GIVEN DATA:
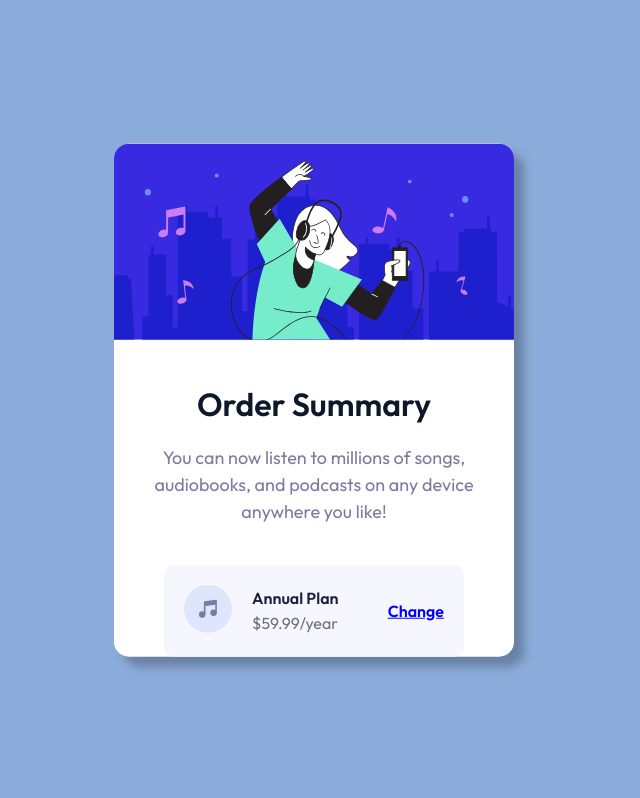
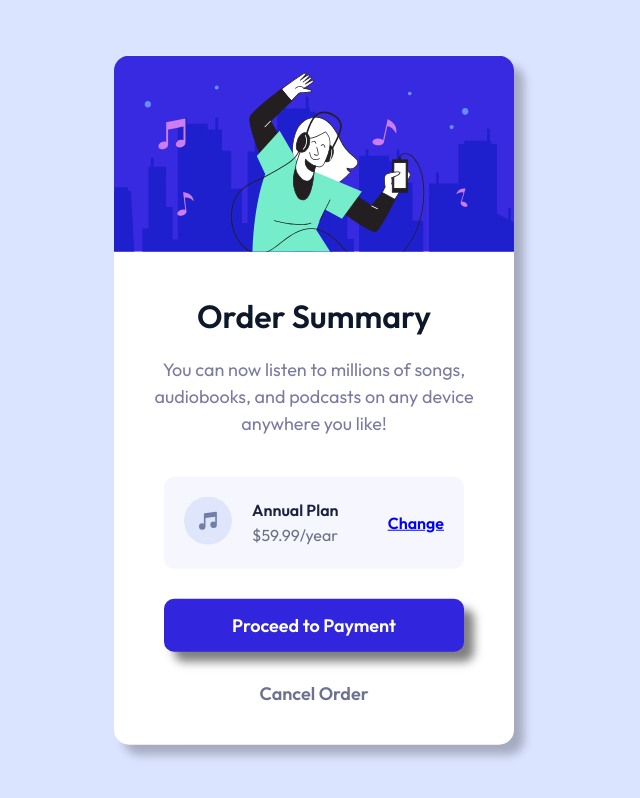
Before and after one commit to sparklaunch/01.OrderSummary, a Svelte app in the folder order-summary/: page / in a window 1280 px wide. Shown: the whole page, without its empty margins (326-966 px from the left). Built offline with nearby package versions, Linux system fonts and the light colour scheme.

Commit message:
Add the buttons

```diff
--- a/order-summary/src/App.svelte
+++ b/order-summary/src/App.svelte
@@ -22,6 +22,6 @@
     left: 0;
     width: 100%;
     height: 100%;
-    background-color: hsl(215, 51%, 70%);
+    background-color: rgb(219, 228, 255);
   }
 </style>
--- /dev/null
+++ b/order-summary/src/components/Buttons.svelte
@@ -0,0 +1,37 @@
+<div id="buttons">
+  <button id="proceed">Proceed to Payment</button>
+  <button id="cancel">Cancel Order</button>
+</div>
+
+<style>
+  #buttons {
+    display: flex;
+    flex-direction: column;
+    width: 300px;
+    margin: 30px auto;
+  }
+  #proceed {
+    border: none;
+    border-radius: 10px;
+    font-family: "Outfit", sans-serif;
+    font-weight: 600;
+    background-color: rgb(49, 37, 221);
+    color: white;
+    font-size: 18px;
+    padding: 15px 0;
+    box-shadow: 10px 10px 10px rgba(0, 0, 0, 0.5);
+    margin-bottom: 20px;
+    cursor: pointer;
+  }
+  #cancel {
+    border: none;
+    border-radius: 10px;
+    font-family: "Outfit", sans-serif;
+    font-weight: 600;
+    color: rgb(108, 114, 143);
+    background-color: transparent;
+    font-size: 18px;
+    padding: 10px 0;
+    cursor: pointer;
+  }
+</style>
--- a/order-summary/src/components/Card.svelte
+++ b/order-summary/src/components/Card.svelte
@@ -2,12 +2,14 @@
   import Hero from "./Hero.svelte";
   import Title from "./Title.svelte";
   import Plan from "./Plan.svelte";
+  import Buttons from "./Buttons.svelte";
 </script>
 
 <div id="card">
   <Hero />
   <Title />
   <Plan />
+  <Buttons />
 </div>
 
 <style>
```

THE TASK:
For the material above, repeat each line exactly and leave out the pictures.

ANSWER TO THE PROBLEM:
Before and after one commit to sparklaunch/01.OrderSummary, a Svelte app in the folder order-summary/: page / in a window 1280 px wide. Shown: the whole page, without its empty margins (326-966 px from the left). Built offline with nearby package versions, Linux system fonts and the light colour scheme.

Commit message:
Add the buttons

```diff
--- a/order-summary/src/App.svelte
+++ b/order-summary/src/App.svelte
@@ -22,6 +22,6 @@
     left: 0;
     width: 100%;
     height: 100%;
-    background-color: hsl(215, 51%, 70%);
+    background-color: rgb(219, 228, 255);
   }
 </style>
--- /dev/null
+++ b/order-summary/src/components/Buttons.svelte
@@ -0,0 +1,37 @@
+<div id="buttons">
+  <button id="proceed">Proceed to Payment</button>
+  <button id="cancel">Cancel Order</button>
+</div>
+
+<style>
+  #buttons {
+    display: flex;
+    flex-direction: column;
+    width: 300px;
+    margin: 30px auto;
+  }
+  #proceed {
+    border: none;
+    border-radius: 10px;
+    font-family: "Outfit", sans-serif;
+    font-weight: 600;
+    background-color: rgb(49, 37, 221);
+    color: white;
+    font-size: 18px;
+    padding: 15px 0;
+    box-shadow: 10px 10px 10px rgba(0, 0, 0, 0.5);
+    margin-bottom: 20px;
+    cursor: pointer;
+  }
+  #cancel {
+    border: none;
+    border-radius: 10px;
+    font-family: "Outfit", sans-serif;
+    font-weight: 600;
+    color: rgb(108, 114, 143);
+    background-color: transparent;
+    font-size: 18px;
+    padding: 10px 0;
+    cursor: pointer;
+  }
+</style>
--- a/order-summary/src/components/Card.svelte
+++ b/order-summary/src/components/Card.svelte
@@ -2,12 +2,14 @@
   import Hero from "./Hero.svelte";
   import Title from "./Title.svelte";
   import Plan from "./Plan.svelte";
+  import Buttons from "./Buttons.svelte";
 </script>
 
 <div id="card">
   <Hero />
   <Title />
   <Plan />
+  <Buttons />
 </div>
 
 <style>
```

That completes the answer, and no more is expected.